At the peak market levels, the PE Ratio was around 28.7 and is now down to about 26.3.
As you can see, in Aug the stock market was highly overvalued vis-à-vis the MRP. And, it continues to remain overvalued even after 1000 points correction.
To reach the mean MRP levels, either the markets have to further correct; and / or the corporate earnings have to improve.
Pursuant to demonetization and introduction of GST, companies had suffered a dip in the performance. Recent corporate numbers indicate that this pain is almost over. Hence, going forward, we can expect a revival in the corporate performance.
However, for the markets to become a really attractive buy, some more correction is both desirable and necessary.
Point No.2: Every company’s share has an MRP
As you know, companies are not merely a name on the paper or a symbol on the stock ticker. They are a business. And, when businesses generate profit, it benefits not only the promoters, but also the employees, the suppliers, the Government and the shareholders.
Therefore, I often say that buying shares is not gambling. Instead, it is investing in a wealth-creating opportunity.
It is this profitability and future growth, which determines the MRP or the true value of any business or company. Since the economy is highly dynamic, it is difficult (but not impossible) to assess this true value. It not only requires expertise and experience, but also intuition… and some risk taking too.
Hence, I always advise retail investors not to buy stocks directly. Instead, they would be much better off, if they invest in equity through the mutual fund route.
Point No.3: Averages can be misleading
Even though the average market is expensive compared to the MRP, it is after all just an average.
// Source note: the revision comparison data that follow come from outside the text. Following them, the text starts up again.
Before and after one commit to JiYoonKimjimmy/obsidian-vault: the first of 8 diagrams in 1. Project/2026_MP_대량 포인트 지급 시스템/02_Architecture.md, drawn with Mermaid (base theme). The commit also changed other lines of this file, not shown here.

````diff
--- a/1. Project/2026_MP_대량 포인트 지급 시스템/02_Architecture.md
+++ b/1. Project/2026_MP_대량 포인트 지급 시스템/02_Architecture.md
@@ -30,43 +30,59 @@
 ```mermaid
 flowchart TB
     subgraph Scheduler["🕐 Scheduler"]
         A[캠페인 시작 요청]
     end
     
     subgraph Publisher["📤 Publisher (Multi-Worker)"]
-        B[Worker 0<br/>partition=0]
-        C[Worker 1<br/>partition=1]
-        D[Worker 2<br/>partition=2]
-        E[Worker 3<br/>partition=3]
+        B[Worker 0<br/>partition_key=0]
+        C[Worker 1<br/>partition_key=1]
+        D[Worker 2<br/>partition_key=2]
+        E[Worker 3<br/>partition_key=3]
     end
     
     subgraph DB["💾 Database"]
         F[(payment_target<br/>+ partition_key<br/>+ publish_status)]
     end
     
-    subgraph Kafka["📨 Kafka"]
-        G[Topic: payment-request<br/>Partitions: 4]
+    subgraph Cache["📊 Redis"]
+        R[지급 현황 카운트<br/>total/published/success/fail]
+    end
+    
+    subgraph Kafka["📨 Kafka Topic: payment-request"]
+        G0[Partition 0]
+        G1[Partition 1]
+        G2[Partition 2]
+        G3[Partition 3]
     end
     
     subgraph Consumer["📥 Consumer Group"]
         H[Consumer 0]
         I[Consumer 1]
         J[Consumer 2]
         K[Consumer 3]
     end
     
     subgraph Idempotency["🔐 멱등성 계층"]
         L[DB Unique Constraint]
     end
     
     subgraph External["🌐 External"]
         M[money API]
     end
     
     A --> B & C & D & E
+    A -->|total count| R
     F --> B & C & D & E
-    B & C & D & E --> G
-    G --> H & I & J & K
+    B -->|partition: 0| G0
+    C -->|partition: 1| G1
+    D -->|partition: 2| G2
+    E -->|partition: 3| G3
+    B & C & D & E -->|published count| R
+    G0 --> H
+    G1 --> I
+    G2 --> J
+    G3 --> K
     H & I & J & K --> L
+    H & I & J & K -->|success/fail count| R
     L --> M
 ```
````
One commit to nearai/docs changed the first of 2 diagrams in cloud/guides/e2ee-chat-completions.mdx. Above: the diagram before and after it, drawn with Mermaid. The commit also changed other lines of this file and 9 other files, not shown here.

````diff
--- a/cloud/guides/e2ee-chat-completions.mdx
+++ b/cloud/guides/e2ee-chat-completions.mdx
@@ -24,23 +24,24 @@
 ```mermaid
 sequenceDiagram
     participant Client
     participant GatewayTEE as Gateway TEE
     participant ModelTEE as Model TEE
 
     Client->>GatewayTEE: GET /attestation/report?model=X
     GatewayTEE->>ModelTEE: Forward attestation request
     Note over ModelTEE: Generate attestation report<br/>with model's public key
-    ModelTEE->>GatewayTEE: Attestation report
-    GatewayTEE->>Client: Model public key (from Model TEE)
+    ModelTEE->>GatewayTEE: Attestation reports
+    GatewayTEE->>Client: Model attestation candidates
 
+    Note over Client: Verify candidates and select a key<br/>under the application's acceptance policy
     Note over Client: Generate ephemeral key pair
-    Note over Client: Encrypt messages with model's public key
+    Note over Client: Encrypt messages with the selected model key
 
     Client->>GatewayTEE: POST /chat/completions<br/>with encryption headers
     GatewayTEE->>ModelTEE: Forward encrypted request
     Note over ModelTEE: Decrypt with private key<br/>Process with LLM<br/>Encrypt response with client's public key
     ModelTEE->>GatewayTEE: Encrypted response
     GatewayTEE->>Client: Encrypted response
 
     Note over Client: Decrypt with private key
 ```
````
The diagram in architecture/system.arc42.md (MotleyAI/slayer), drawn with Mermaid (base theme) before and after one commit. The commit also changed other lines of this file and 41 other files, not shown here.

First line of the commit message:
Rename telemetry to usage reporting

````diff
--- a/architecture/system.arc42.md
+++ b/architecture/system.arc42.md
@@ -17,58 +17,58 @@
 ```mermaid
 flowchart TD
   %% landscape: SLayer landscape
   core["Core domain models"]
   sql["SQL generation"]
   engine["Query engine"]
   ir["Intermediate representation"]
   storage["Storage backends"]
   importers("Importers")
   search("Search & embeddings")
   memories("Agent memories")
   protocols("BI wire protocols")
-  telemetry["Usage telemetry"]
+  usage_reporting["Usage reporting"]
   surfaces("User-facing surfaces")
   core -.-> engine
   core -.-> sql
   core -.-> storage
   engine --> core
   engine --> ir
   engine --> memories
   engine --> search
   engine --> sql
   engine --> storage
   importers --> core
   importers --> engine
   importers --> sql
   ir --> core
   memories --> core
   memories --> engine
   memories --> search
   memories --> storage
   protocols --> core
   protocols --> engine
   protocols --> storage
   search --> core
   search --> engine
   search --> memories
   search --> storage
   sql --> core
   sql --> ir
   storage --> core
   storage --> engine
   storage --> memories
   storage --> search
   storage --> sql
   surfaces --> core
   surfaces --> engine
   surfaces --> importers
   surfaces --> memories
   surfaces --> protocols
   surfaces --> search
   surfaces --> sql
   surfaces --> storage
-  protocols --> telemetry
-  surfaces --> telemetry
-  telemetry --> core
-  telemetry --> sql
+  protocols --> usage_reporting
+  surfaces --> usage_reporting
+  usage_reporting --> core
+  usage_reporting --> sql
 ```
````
This means that there are companies which are available below their MRP and others that are trading above their MRP.
When the stock markets are booming, more and more shares become expensive as compared to their MRP. So it becomes difficult to find undervalued stocks. And, during downturn, more and more shares become cheaper as compared to their MRP. So investing in shares becomes quite easy.
In other words, bear markets are the nice time to invest in stocks. However, most investors avoid stocks markets when the share prices are tumbling.
You will become the most successful stock market investor, the day you conquer this fear of falling markets… and continue investing even if things look scary.
Point No.4: All dips are temporary
One should not worry, because sooner or later the markets WILL go up. After all, despite many corrections, in the long term the market has always created new peaks, in line with growing economy.
Companies are growing (though slower than expectations). So the profits are also growing. Hence, after some time (maybe in a year or two), the earnings will exceed the prices. As such, by virtue of increased earnings and falling / stagnant share prices, the market will automatically become undervalued. This, in turn, will generate buying interest. Share prices will move up again, so that the market PE reaches its MRP.
This yo-yo in prices, is the very nature of the stock market. The day you develop patience and discipline to follow this price volatility “correctly”, you will immensely profit from investing in stocks.
In a nutshell:
No experts, no advisers, no brokers can ever make you rich. Only YOU and your “mental framework” will determine whether you will become a crorepati by investing in the share market (I reiterate, not directly, but through the mutual fund route).